BBC Director General Mark Thompson highlighted this year how ‘new media’ and the consumer have shaped how it offers content. The corporation accepted that consumers want the BBC’s content on every platform. Its iPlayer is today available on the iPhone and iPad, with Thompson confirming that people even watch BBC content on their mobiles in bed.
Thompson understands simplicity and highlighted that the iPlayer works because it is straightforward. In January of this year 162 million downloads were made through the iPlayer, this in a country of 25 million households.
Thompson confirmed that 2011 is the year of convergence, stating that strength is with those that have a strong presence online and understand the value of simplicity.

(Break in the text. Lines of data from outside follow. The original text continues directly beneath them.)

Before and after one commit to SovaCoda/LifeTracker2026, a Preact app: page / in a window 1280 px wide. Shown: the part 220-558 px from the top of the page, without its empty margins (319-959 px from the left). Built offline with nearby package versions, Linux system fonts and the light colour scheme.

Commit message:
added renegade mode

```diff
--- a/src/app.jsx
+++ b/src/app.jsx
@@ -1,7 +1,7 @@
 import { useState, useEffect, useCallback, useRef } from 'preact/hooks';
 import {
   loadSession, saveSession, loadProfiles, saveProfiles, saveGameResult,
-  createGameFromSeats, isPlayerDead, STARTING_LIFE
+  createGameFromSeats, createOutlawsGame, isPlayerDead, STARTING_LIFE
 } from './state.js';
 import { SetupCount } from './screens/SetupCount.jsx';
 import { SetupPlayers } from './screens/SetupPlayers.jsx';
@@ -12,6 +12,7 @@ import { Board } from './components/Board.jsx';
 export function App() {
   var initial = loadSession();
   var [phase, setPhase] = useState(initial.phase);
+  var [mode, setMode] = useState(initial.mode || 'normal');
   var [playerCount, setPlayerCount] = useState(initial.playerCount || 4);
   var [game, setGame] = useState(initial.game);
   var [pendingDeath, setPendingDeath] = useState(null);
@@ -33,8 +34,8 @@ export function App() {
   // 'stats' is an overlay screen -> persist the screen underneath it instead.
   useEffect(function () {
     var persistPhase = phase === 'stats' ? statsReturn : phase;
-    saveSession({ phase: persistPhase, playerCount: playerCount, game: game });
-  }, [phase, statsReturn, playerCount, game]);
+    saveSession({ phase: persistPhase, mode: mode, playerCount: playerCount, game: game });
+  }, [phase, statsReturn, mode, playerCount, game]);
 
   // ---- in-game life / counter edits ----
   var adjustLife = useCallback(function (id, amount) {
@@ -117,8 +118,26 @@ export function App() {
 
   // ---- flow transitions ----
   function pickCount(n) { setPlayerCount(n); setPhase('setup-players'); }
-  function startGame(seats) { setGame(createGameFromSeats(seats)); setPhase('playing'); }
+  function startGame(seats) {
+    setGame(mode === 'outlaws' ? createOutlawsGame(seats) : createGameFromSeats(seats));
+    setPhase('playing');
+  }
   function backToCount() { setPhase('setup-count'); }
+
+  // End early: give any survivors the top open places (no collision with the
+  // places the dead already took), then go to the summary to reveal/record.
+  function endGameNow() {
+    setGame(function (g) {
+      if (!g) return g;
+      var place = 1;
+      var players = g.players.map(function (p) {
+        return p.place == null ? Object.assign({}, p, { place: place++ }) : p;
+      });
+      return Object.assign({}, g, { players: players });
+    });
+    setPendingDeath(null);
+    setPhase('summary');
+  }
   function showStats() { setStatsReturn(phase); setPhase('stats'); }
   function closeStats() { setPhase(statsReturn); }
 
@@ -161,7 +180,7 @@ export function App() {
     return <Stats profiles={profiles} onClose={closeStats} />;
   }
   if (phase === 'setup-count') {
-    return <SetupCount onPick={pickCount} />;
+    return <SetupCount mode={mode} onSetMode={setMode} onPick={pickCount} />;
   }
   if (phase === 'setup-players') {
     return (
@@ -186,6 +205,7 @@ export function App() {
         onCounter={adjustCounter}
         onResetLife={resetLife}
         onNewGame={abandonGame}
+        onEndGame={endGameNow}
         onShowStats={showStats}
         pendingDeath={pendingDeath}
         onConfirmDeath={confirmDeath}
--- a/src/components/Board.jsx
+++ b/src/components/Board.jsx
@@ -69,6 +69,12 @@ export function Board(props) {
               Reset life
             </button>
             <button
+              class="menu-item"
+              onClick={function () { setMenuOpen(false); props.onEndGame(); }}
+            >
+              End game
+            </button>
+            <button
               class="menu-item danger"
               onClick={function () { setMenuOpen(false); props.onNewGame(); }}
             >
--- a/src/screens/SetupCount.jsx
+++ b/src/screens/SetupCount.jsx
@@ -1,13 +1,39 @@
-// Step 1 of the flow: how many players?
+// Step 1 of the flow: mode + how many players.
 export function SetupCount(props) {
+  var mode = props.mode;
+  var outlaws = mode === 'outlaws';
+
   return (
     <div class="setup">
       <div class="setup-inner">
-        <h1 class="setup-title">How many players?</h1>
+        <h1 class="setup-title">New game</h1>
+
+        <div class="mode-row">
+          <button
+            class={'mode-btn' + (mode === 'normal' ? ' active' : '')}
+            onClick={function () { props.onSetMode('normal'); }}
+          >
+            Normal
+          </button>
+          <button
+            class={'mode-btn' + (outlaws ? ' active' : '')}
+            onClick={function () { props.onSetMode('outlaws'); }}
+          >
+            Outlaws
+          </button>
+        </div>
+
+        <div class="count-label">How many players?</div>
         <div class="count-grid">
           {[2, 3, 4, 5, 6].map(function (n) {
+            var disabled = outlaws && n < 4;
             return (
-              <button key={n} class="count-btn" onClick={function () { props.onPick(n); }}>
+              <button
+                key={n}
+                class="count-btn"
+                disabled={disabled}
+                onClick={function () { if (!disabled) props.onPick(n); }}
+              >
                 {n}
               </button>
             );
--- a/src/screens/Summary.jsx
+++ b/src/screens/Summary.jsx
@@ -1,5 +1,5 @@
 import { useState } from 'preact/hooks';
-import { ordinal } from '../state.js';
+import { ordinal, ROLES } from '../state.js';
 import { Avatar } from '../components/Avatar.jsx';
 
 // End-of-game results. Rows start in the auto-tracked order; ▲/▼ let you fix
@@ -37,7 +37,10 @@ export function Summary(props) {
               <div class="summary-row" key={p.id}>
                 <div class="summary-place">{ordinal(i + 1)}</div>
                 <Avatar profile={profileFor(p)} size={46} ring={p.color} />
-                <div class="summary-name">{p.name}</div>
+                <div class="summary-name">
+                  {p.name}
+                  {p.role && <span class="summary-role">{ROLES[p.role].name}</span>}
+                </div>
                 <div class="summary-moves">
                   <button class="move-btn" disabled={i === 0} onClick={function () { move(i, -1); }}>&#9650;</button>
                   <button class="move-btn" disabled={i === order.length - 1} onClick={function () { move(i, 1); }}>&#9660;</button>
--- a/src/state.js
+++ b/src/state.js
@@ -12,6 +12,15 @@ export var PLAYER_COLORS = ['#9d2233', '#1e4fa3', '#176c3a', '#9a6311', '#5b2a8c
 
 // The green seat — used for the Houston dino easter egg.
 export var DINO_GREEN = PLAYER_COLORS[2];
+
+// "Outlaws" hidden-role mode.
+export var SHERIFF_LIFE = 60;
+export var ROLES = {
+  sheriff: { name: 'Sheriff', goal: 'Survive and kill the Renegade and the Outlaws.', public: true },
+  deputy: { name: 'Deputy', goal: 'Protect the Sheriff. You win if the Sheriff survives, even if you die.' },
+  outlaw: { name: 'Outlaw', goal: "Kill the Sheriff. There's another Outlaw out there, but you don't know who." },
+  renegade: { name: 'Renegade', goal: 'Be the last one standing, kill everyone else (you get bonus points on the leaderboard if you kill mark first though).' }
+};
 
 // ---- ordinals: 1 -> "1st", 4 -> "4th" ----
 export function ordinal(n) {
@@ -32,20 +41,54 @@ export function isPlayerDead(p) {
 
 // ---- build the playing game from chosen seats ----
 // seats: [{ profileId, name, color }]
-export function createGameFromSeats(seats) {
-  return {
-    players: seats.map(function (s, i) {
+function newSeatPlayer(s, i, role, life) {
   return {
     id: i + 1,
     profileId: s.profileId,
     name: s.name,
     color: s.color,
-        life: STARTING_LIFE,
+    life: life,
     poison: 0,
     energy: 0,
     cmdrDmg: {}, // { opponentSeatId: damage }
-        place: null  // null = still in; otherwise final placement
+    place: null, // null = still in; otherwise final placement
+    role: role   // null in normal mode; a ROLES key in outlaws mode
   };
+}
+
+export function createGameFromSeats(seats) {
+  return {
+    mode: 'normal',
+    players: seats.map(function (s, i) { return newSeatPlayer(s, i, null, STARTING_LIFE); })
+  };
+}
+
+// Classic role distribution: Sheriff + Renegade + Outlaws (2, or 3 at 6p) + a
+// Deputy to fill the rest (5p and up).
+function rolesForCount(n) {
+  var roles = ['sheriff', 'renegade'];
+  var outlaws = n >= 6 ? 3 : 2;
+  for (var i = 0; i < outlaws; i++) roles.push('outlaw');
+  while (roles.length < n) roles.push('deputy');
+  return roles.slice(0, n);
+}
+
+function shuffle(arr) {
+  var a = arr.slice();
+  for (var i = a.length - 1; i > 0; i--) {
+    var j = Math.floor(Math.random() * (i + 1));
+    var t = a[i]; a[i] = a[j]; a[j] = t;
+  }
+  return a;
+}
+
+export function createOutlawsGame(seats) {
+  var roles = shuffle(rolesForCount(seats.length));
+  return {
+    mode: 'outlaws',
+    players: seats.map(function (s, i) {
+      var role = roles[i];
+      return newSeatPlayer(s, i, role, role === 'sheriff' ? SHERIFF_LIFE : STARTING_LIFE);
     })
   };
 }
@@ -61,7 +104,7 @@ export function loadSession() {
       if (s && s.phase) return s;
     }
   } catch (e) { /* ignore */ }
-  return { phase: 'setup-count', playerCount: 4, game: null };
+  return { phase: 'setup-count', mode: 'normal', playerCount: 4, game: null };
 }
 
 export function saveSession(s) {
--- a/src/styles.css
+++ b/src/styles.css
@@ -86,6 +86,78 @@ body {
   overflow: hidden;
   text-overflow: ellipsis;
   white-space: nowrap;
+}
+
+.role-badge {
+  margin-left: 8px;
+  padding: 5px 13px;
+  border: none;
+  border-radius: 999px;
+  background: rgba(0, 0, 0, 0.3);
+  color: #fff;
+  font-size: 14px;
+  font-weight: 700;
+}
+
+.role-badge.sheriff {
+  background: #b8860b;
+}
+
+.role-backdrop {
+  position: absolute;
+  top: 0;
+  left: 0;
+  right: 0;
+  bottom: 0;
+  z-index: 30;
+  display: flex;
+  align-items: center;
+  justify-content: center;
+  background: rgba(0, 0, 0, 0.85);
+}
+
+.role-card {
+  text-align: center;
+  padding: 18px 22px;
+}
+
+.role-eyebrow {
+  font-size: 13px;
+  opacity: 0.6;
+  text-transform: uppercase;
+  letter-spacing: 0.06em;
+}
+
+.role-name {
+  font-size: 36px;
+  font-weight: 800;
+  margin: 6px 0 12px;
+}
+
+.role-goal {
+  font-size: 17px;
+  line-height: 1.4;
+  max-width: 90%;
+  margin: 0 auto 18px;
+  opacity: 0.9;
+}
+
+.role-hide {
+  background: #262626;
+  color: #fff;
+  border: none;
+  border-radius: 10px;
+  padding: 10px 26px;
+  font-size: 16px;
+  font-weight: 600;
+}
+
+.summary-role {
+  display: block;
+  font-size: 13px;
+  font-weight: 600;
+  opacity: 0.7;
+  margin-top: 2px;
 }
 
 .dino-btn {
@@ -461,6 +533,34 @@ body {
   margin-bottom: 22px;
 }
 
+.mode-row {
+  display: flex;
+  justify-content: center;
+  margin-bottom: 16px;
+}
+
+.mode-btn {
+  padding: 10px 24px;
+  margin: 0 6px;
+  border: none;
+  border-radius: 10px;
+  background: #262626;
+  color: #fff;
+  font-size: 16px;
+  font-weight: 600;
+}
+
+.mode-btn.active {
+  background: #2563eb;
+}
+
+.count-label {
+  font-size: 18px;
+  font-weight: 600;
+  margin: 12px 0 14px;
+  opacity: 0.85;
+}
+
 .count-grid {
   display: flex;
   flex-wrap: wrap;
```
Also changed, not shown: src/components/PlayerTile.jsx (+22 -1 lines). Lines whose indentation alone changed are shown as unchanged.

One of the areas that the BBC Director General is looking at is the power and influence of social recommendations and how this will shape how we all watch television. Indeed Thompson confirmed that the BBC and Facebook are having conversations.
Speaking at the conference Facebook’s EMEA Managing Director Joanna Shield confirmed that the company now has 30 million active users in the UK, accounting for 1 in 2 of the population. Talking about how it ‘supports‘ UK media Shields highlighted that 10% of the Daily Mail’s web traffic now comes from Facebook and that the sites plugins have helped The Independent gain up to a 700% increase in traffic.
Talking of Facebook, Sales and Marketing Director for mobile provider 3 Marc Allera in a separate session said that a staggering 75% of their data traffic is directed to Facebook – an incredible statistic. Allera also said that 90% of 3’s sales are Smartphone’s.
Facebook is the platform of choice for the consumer. For business it is the ‘frenemy’, a business that delivers eyeballs to those with an online presence, but a business that can quickly cannibalise those that work with it. Take Groupon and Livingsocial for example. Both living in the hype, but both under the knife of Facebook, who a few days ago announced ‘a new service that will sell discounts deals to consumers.’ Sound familiar?
So, Facebook is becoming an entity in itself. The stats show it, but for the time being, it is a fact that business needs to learn to live with it. Equally, it needs to retain control of the data that makes it’s business a business.
I was going to ask, remember when clients used to ask about needing a Facebook Strategy? Something that made PRs and Strategists cringe? Well, there is a need to have a Facebook Strategy, but a strategy to manage them and avoid each business being cannibalised by this growing entity. The data that companies share with the social giant make the same businesses vulnerable.
Convergence and Facebook, and of course all the other offerings. The tables have turned and consumers are showing businesses how and where they want their content.